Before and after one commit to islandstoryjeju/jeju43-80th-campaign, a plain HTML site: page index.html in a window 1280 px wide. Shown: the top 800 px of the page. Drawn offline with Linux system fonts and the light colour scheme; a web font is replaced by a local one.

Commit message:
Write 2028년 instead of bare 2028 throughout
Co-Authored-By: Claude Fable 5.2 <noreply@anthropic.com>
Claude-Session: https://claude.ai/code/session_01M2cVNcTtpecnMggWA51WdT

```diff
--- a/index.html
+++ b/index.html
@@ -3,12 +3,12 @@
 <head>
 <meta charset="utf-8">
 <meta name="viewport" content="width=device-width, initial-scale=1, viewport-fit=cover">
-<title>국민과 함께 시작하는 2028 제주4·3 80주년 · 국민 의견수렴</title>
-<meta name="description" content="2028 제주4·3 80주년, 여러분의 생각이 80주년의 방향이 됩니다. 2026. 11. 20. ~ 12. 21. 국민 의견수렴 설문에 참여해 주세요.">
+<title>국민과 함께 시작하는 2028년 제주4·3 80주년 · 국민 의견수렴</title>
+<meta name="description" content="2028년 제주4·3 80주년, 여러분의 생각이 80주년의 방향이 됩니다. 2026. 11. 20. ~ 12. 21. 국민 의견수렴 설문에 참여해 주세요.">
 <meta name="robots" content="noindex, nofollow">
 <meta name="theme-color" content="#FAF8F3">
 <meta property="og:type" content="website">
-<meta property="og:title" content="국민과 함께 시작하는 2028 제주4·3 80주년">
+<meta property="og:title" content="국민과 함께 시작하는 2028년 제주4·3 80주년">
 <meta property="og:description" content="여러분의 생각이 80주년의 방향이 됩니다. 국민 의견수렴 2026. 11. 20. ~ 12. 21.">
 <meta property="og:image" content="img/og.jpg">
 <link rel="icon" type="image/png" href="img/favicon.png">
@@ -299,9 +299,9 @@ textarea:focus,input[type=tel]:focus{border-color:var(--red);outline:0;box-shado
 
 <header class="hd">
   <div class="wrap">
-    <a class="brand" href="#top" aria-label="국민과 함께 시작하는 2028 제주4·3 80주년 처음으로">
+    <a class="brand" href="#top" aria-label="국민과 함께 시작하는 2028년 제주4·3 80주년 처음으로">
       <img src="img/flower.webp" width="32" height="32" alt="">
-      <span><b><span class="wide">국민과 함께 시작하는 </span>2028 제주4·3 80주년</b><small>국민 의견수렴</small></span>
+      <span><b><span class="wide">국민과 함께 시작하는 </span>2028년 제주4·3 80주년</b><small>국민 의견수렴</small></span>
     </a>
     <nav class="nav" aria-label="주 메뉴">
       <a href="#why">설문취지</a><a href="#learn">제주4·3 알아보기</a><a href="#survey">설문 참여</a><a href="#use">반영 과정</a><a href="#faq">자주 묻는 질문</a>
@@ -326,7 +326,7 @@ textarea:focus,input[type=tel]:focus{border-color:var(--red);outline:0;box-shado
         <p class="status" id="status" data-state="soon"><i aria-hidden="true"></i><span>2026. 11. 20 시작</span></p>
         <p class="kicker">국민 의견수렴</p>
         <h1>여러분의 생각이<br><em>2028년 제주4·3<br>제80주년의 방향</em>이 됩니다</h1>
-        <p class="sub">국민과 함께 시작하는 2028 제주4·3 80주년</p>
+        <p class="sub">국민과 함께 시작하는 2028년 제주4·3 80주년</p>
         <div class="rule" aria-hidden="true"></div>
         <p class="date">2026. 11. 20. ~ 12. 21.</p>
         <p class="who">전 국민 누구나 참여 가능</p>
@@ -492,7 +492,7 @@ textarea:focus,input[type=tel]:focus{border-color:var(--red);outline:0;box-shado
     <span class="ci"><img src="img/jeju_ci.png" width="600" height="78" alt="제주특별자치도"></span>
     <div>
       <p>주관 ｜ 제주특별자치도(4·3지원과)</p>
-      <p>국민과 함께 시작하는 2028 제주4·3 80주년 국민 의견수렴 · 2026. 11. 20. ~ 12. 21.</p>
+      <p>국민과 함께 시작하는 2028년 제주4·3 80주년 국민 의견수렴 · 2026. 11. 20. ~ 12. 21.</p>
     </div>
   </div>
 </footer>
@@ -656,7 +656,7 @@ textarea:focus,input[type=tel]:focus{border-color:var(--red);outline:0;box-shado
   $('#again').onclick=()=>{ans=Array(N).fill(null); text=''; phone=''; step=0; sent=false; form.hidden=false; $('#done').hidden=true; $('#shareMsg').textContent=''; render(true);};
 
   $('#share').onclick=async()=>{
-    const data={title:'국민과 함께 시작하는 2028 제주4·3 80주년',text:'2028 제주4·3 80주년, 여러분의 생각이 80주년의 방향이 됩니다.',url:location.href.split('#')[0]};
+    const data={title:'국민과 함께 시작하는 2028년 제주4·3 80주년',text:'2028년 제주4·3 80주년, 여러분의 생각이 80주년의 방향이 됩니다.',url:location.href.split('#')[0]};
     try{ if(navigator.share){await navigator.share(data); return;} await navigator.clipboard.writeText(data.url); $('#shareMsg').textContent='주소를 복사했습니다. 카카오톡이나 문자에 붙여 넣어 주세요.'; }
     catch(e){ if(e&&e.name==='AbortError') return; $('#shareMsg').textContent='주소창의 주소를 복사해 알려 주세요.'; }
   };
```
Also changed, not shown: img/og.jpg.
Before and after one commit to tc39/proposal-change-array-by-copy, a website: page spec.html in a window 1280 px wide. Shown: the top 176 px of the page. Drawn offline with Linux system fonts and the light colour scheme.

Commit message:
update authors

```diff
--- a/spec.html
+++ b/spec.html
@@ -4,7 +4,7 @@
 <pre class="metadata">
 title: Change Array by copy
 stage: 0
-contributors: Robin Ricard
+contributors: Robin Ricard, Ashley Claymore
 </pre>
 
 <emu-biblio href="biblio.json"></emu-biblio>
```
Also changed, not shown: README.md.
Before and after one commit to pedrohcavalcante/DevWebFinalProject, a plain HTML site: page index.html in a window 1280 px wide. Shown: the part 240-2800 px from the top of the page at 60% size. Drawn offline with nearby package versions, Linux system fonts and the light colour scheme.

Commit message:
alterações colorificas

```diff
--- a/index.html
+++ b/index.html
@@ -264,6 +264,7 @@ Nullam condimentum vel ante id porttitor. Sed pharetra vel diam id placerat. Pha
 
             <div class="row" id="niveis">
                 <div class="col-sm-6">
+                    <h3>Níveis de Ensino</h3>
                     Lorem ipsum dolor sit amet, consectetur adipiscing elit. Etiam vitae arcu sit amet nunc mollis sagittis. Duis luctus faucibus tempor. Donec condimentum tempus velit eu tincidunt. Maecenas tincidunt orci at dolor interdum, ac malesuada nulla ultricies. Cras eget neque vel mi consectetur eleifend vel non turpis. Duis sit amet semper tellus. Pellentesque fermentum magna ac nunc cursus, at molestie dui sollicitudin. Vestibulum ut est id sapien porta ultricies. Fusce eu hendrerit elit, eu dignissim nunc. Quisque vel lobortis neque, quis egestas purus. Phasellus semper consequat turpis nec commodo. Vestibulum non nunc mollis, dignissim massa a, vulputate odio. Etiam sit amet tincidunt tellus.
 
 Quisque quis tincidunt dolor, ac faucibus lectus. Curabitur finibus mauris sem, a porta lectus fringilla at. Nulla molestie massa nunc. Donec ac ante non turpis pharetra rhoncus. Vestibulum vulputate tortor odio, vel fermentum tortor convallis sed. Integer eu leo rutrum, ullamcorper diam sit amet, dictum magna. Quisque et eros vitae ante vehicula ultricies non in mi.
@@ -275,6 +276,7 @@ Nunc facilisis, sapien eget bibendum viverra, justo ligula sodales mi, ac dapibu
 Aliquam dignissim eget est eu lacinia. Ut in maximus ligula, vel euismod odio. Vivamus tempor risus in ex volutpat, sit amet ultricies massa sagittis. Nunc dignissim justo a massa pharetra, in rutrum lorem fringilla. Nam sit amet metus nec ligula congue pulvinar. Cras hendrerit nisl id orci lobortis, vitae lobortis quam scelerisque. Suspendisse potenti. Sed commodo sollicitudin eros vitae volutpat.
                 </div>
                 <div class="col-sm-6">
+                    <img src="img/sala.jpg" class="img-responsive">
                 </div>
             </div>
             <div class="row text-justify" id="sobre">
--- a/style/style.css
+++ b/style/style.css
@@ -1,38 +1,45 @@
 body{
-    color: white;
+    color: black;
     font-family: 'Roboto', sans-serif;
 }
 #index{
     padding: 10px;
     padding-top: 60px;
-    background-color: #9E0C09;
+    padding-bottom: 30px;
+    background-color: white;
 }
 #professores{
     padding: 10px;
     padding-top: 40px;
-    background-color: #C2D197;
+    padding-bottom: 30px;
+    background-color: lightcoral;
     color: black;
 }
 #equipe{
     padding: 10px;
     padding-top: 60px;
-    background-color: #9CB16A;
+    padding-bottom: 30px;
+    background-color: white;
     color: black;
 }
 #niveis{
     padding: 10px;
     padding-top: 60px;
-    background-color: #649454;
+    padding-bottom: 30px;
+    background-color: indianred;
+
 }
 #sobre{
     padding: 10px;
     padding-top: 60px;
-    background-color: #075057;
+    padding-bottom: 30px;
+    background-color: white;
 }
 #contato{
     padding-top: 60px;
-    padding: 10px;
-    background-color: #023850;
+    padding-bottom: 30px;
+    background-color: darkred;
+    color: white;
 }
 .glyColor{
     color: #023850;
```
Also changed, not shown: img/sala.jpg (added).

# [Work required]
Search each line of the data above for "height", and copy the lines where it occurs.

# [Task answer]
       <img src="img/flower.webp" width="32" height="32" alt="">
     <span class="ci"><img src="img/jeju_ci.png" width="600" height="78" alt="제주특별자치도"></span>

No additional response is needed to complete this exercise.